__PROMPT__
Go through the records and write each one out again exactly.

___ MATERIAL SUPPLIED

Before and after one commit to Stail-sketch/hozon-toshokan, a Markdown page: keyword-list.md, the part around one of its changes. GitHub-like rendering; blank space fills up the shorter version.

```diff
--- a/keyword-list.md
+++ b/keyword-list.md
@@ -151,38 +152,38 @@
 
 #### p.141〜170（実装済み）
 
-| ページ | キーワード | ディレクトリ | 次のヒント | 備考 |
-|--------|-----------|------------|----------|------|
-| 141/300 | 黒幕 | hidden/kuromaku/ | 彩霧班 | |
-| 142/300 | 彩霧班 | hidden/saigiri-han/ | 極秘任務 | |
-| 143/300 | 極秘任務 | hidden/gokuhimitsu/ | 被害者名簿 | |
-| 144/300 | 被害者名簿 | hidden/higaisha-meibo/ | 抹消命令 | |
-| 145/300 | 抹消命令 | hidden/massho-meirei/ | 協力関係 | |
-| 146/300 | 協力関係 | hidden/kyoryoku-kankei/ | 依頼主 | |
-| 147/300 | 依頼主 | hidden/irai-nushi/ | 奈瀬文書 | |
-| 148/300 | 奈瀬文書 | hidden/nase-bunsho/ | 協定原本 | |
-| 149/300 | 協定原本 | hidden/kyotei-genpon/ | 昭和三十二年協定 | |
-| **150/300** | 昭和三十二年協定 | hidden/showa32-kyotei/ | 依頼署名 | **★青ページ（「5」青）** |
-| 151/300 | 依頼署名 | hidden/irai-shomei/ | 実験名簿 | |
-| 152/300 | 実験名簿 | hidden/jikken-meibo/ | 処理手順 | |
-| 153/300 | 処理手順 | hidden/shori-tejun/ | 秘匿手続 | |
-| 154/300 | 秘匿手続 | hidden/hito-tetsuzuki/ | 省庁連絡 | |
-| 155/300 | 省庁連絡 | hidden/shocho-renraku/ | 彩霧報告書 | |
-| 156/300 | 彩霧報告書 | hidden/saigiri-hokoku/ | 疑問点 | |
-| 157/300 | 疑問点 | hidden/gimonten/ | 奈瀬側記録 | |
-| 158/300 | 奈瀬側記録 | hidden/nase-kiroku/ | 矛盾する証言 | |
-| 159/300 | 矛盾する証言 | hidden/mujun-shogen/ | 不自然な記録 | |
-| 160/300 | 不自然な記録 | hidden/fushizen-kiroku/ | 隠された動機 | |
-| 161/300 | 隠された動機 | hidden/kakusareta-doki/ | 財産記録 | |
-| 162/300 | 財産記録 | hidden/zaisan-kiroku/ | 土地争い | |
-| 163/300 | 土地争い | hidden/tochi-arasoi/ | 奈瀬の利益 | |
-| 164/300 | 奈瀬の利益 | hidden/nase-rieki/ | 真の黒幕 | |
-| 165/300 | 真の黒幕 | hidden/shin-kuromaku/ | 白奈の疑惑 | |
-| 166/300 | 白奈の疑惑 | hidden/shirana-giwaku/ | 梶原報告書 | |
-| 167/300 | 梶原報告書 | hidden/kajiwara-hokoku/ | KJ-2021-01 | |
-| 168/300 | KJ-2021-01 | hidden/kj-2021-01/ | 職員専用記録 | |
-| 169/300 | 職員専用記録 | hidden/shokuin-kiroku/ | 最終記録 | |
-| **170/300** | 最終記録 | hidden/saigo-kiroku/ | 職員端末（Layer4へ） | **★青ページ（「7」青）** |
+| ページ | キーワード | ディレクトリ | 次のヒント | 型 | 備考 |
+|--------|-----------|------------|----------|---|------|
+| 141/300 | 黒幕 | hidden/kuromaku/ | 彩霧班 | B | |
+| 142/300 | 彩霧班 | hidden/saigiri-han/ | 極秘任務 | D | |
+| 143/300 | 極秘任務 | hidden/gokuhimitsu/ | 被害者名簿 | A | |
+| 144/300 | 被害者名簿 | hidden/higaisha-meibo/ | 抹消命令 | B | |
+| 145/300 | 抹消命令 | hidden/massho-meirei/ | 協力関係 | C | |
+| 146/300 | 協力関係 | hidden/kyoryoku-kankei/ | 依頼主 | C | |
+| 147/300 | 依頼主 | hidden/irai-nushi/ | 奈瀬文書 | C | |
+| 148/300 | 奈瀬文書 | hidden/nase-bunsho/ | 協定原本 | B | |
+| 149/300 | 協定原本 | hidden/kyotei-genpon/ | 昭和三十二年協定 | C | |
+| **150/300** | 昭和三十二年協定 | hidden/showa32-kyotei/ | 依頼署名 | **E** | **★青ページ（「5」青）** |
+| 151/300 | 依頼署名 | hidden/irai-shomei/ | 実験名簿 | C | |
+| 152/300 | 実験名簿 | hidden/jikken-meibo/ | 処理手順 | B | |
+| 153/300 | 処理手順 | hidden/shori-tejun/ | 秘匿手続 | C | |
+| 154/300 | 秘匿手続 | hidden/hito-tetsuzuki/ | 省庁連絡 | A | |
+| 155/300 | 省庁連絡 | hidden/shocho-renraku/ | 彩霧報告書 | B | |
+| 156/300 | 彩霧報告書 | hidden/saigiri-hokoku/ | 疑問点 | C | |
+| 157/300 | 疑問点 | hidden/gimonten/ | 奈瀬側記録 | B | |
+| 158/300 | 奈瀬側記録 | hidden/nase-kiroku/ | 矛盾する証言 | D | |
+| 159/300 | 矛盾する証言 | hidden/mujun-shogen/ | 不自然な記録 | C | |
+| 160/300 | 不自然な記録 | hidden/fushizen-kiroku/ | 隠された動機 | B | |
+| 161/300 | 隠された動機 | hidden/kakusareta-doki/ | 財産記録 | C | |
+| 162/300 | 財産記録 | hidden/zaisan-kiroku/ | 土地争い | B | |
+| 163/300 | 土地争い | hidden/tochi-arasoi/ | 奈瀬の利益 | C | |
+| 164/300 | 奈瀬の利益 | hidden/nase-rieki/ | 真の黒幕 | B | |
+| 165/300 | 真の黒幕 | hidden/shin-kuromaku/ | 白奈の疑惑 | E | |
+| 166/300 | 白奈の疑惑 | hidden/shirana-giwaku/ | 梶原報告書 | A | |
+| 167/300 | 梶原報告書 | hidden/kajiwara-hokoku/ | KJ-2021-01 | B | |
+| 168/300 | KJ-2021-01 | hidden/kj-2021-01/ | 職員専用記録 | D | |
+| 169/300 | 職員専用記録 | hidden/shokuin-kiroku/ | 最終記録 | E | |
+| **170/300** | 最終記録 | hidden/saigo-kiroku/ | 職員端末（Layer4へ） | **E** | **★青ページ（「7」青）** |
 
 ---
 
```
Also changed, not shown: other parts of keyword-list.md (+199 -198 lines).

______

__WRITTEN ANSWER__
Before and after one commit to Stail-sketch/hozon-toshokan, a Markdown page: keyword-list.md, the part around one of its changes. GitHub-like rendering; blank space fills up the shorter version.

```diff
--- a/keyword-list.md
+++ b/keyword-list.md
@@ -151,38 +152,38 @@
 
 #### p.141〜170（実装済み）
 
-| ページ | キーワード | ディレクトリ | 次のヒント | 備考 |
-|--------|-----------|------------|----------|------|
-| 141/300 | 黒幕 | hidden/kuromaku/ | 彩霧班 | |
-| 142/300 | 彩霧班 | hidden/saigiri-han/ | 極秘任務 | |
-| 143/300 | 極秘任務 | hidden/gokuhimitsu/ | 被害者名簿 | |
-| 144/300 | 被害者名簿 | hidden/higaisha-meibo/ | 抹消命令 | |
-| 145/300 | 抹消命令 | hidden/massho-meirei/ | 協力関係 | |
-| 146/300 | 協力関係 | hidden/kyoryoku-kankei/ | 依頼主 | |
-| 147/300 | 依頼主 | hidden/irai-nushi/ | 奈瀬文書 | |
-| 148/300 | 奈瀬文書 | hidden/nase-bunsho/ | 協定原本 | |
-| 149/300 | 協定原本 | hidden/kyotei-genpon/ | 昭和三十二年協定 | |
-| **150/300** | 昭和三十二年協定 | hidden/showa32-kyotei/ | 依頼署名 | **★青ページ（「5」青）** |
-| 151/300 | 依頼署名 | hidden/irai-shomei/ | 実験名簿 | |
-| 152/300 | 実験名簿 | hidden/jikken-meibo/ | 処理手順 | |
-| 153/300 | 処理手順 | hidden/shori-tejun/ | 秘匿手続 | |
-| 154/300 | 秘匿手続 | hidden/hito-tetsuzuki/ | 省庁連絡 | |
-| 155/300 | 省庁連絡 | hidden/shocho-renraku/ | 彩霧報告書 | |
-| 156/300 | 彩霧報告書 | hidden/saigiri-hokoku/ | 疑問点 | |
-| 157/300 | 疑問点 | hidden/gimonten/ | 奈瀬側記録 | |
-| 158/300 | 奈瀬側記録 | hidden/nase-kiroku/ | 矛盾する証言 | |
-| 159/300 | 矛盾する証言 | hidden/mujun-shogen/ | 不自然な記録 | |
-| 160/300 | 不自然な記録 | hidden/fushizen-kiroku/ | 隠された動機 | |
-| 161/300 | 隠された動機 | hidden/kakusareta-doki/ | 財産記録 | |
-| 162/300 | 財産記録 | hidden/zaisan-kiroku/ | 土地争い | |
-| 163/300 | 土地争い | hidden/tochi-arasoi/ | 奈瀬の利益 | |
-| 164/300 | 奈瀬の利益 | hidden/nase-rieki/ | 真の黒幕 | |
-| 165/300 | 真の黒幕 | hidden/shin-kuromaku/ | 白奈の疑惑 | |
-| 166/300 | 白奈の疑惑 | hidden/shirana-giwaku/ | 梶原報告書 | |
-| 167/300 | 梶原報告書 | hidden/kajiwara-hokoku/ | KJ-2021-01 | |
-| 168/300 | KJ-2021-01 | hidden/kj-2021-01/ | 職員専用記録 | |
-| 169/300 | 職員専用記録 | hidden/shokuin-kiroku/ | 最終記録 | |
-| **170/300** | 最終記録 | hidden/saigo-kiroku/ | 職員端末（Layer4へ） | **★青ページ（「7」青）** |
+| ページ | キーワード | ディレクトリ | 次のヒント | 型 | 備考 |
+|--------|-----------|------------|----------|---|------|
+| 141/300 | 黒幕 | hidden/kuromaku/ | 彩霧班 | B | |
+| 142/300 | 彩霧班 | hidden/saigiri-han/ | 極秘任務 | D | |
+| 143/300 | 極秘任務 | hidden/gokuhimitsu/ | 被害者名簿 | A | |
+| 144/300 | 被害者名簿 | hidden/higaisha-meibo/ | 抹消命令 | B | |
+| 145/300 | 抹消命令 | hidden/massho-meirei/ | 協力関係 | C | |
+| 146/300 | 協力関係 | hidden/kyoryoku-kankei/ | 依頼主 | C | |
+| 147/300 | 依頼主 | hidden/irai-nushi/ | 奈瀬文書 | C | |
+| 148/300 | 奈瀬文書 | hidden/nase-bunsho/ | 協定原本 | B | |
+| 149/300 | 協定原本 | hidden/kyotei-genpon/ | 昭和三十二年協定 | C | |
+| **150/300** | 昭和三十二年協定 | hidden/showa32-kyotei/ | 依頼署名 | **E** | **★青ページ（「5」青）** |
+| 151/300 | 依頼署名 | hidden/irai-shomei/ | 実験名簿 | C | |
+| 152/300 | 実験名簿 | hidden/jikken-meibo/ | 処理手順 | B | |
+| 153/300 | 処理手順 | hidden/shori-tejun/ | 秘匿手続 | C | |
+| 154/300 | 秘匿手続 | hidden/hito-tetsuzuki/ | 省庁連絡 | A | |
+| 155/300 | 省庁連絡 | hidden/shocho-renraku/ | 彩霧報告書 | B | |
+| 156/300 | 彩霧報告書 | hidden/saigiri-hokoku/ | 疑問点 | C | |
+| 157/300 | 疑問点 | hidden/gimonten/ | 奈瀬側記録 | B | |
+| 158/300 | 奈瀬側記録 | hidden/nase-kiroku/ | 矛盾する証言 | D | |
+| 159/300 | 矛盾する証言 | hidden/mujun-shogen/ | 不自然な記録 | C | |
+| 160/300 | 不自然な記録 | hidden/fushizen-kiroku/ | 隠された動機 | B | |
+| 161/300 | 隠された動機 | hidden/kakusareta-doki/ | 財産記録 | C | |
+| 162/300 | 財産記録 | hidden/zaisan-kiroku/ | 土地争い | B | |
+| 163/300 | 土地争い | hidden/tochi-arasoi/ | 奈瀬の利益 | C | |
+| 164/300 | 奈瀬の利益 | hidden/nase-rieki/ | 真の黒幕 | B | |
+| 165/300 | 真の黒幕 | hidden/shin-kuromaku/ | 白奈の疑惑 | E | |
+| 166/300 | 白奈の疑惑 | hidden/shirana-giwaku/ | 梶原報告書 | A | |
+| 167/300 | 梶原報告書 | hidden/kajiwara-hokoku/ | KJ-2021-01 | B | |
+| 168/300 | KJ-2021-01 | hidden/kj-2021-01/ | 職員専用記録 | D | |
+| 169/300 | 職員専用記録 | hidden/shokuin-kiroku/ | 最終記録 | E | |
+| **170/300** | 最終記録 | hidden/saigo-kiroku/ | 職員端末（Layer4へ） | **E** | **★青ページ（「7」青）** |
 
 ---
 
```
Also changed, not shown: other parts of keyword-list.md (+199 -198 lines).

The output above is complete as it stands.